Yes, is not life in sunshine and in beauty a hundred times better worth while than to hang about to the end of your days in a raw, damp hole, and wear yourself out in a perpetual struggle with lumps of clay and blocks of stone?
[With a little sigh.] Yes, I have always thought so, certainly.
And then I had become rich enough to live in luxury and in indolent, quivering sunshine. I was able to build myself the villa on the Lake of Taunitz, and the palazzo in the capital,—and all the rest of it.
[Taking up his tone.] And last but not least, you could afford to treat yourself to me, too. And you gave me leave to share in all your treasures.
[Jesting, so as to turn the conversation.] Did I not promise to take you up to a high enough mountain and show you all the glory of the world?
[With a gentle expression.] You have perhaps taken me up with you to a high enough mountain, Rubek—but you have not shown me all the glory of the world.
[With a laugh of irritation.] How insatiable you are, Maia.! Absolutely insatiable! [With a vehement outburst.] But do you know what is the most hopeless thing of all, Maia? Can you guess that?
[With quiet defiance.] Yes, I suppose it is that you have gone and tied yourself to me—for life.
I would not have expressed myself so heartlessly.
But you would have meant it just as heartlessly.
You have no clear idea of the inner workings of an artist’s nature.
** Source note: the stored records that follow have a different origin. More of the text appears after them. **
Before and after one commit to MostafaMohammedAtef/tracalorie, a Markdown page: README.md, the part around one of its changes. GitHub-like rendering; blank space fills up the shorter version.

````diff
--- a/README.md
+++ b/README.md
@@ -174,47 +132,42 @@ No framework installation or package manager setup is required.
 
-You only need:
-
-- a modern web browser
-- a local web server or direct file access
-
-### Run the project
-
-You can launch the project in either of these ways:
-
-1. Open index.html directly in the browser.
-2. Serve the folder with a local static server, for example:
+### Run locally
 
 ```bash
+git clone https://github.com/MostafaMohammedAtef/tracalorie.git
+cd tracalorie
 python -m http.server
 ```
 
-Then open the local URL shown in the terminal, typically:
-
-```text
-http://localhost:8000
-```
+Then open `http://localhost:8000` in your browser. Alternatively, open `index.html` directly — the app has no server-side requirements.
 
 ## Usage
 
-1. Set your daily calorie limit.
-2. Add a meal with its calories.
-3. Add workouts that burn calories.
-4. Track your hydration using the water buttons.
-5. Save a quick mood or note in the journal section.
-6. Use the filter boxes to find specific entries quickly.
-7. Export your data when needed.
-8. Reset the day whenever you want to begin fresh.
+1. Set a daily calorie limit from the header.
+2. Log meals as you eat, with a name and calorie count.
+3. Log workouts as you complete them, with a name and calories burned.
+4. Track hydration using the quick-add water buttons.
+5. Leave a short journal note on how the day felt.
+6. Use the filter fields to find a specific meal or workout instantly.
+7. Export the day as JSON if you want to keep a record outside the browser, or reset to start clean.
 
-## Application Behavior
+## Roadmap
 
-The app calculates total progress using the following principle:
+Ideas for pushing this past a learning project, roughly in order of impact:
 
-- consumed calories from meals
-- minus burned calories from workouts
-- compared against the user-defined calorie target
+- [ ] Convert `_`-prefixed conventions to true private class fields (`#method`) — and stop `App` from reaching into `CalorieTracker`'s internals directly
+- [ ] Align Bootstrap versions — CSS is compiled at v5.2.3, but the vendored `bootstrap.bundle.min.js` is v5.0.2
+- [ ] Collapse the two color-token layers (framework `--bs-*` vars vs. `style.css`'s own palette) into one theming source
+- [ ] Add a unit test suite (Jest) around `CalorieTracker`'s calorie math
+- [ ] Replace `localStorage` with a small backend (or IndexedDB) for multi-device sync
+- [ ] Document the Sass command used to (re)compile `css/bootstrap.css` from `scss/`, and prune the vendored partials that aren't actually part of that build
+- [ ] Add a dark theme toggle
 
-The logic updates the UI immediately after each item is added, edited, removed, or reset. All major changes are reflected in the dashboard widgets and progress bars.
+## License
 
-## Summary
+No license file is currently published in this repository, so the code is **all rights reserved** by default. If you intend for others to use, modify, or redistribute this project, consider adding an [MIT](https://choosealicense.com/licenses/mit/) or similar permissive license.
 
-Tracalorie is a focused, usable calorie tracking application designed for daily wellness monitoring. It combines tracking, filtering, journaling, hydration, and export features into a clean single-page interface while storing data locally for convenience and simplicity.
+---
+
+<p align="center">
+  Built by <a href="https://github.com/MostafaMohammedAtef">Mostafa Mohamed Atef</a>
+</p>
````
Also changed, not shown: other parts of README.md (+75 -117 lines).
[Smiling and shaking her head.] Good heavens, I haven’t even a clear idea of the inner workings of my own nature.